> _Problem statement_
Whenever the word "connections" appears in a line of the data below, copy that line.

> _Supplied records_

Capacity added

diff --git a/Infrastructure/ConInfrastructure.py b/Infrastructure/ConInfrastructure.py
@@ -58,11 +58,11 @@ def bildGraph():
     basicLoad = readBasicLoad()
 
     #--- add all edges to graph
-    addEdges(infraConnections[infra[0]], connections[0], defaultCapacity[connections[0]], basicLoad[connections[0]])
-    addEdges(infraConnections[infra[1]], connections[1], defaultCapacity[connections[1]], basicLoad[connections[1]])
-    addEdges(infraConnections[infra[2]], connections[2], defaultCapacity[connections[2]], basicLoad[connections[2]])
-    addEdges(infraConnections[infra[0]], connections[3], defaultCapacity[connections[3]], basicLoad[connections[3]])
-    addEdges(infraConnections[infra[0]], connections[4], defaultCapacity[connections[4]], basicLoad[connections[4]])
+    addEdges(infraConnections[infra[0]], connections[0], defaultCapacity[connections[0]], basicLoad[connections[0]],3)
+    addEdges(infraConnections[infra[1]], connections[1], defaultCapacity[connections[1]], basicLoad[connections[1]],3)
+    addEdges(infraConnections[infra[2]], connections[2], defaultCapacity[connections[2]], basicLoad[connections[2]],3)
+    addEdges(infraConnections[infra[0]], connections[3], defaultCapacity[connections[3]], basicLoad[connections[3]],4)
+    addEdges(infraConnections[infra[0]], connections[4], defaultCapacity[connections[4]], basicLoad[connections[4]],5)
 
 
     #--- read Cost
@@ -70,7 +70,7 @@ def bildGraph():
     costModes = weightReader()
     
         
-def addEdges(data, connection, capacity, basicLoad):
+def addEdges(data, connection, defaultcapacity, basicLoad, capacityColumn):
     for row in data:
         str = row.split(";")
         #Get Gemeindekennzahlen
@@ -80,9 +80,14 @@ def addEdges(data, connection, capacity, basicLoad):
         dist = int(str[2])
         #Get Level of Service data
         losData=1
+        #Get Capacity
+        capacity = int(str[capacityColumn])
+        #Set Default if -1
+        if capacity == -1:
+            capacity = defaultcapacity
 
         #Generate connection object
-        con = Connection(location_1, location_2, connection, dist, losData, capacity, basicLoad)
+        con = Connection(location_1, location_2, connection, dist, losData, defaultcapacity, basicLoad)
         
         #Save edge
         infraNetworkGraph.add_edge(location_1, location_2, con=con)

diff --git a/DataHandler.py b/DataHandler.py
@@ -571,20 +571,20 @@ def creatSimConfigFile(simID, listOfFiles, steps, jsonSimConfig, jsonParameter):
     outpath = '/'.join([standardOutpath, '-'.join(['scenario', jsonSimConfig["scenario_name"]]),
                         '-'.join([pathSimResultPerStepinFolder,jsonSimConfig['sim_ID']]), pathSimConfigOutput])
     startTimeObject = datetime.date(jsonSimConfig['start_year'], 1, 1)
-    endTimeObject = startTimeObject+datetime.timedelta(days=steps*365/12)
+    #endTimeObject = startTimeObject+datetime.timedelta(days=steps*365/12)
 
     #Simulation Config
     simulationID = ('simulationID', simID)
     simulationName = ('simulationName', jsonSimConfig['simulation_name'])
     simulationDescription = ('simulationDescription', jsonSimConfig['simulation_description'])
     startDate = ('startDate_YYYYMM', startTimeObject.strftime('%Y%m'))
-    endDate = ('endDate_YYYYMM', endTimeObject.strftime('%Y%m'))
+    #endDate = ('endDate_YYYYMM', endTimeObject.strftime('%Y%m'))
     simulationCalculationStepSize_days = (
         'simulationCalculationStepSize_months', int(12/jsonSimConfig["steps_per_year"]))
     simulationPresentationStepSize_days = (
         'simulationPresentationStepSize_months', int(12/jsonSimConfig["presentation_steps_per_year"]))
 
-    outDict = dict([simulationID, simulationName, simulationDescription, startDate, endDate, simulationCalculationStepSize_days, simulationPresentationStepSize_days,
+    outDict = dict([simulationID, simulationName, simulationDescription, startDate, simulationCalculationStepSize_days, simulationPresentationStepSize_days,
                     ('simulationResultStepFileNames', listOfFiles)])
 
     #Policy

> _Completed task_
-    addEdges(infraConnections[infra[0]], connections[0], defaultCapacity[connections[0]], basicLoad[connections[0]])
-    addEdges(infraConnections[infra[1]], connections[1], defaultCapacity[connections[1]], basicLoad[connections[1]])
-    addEdges(infraConnections[infra[2]], connections[2], defaultCapacity[connections[2]], basicLoad[connections[2]])
-    addEdges(infraConnections[infra[0]], connections[3], defaultCapacity[connections[3]], basicLoad[connections[3]])
-    addEdges(infraConnections[infra[0]], connections[4], defaultCapacity[connections[4]], basicLoad[connections[4]])
+    addEdges(infraConnections[infra[0]], connections[0], defaultCapacity[connections[0]], basicLoad[connections[0]],3)
+    addEdges(infraConnections[infra[1]], connections[1], defaultCapacity[connections[1]], basicLoad[connections[1]],3)
+    addEdges(infraConnections[infra[2]], connections[2], defaultCapacity[connections[2]], basicLoad[connections[2]],3)
+    addEdges(infraConnections[infra[0]], connections[3], defaultCapacity[connections[3]], basicLoad[connections[3]],4)
+    addEdges(infraConnections[infra[0]], connections[4], defaultCapacity[connections[4]], basicLoad[connections[4]],5)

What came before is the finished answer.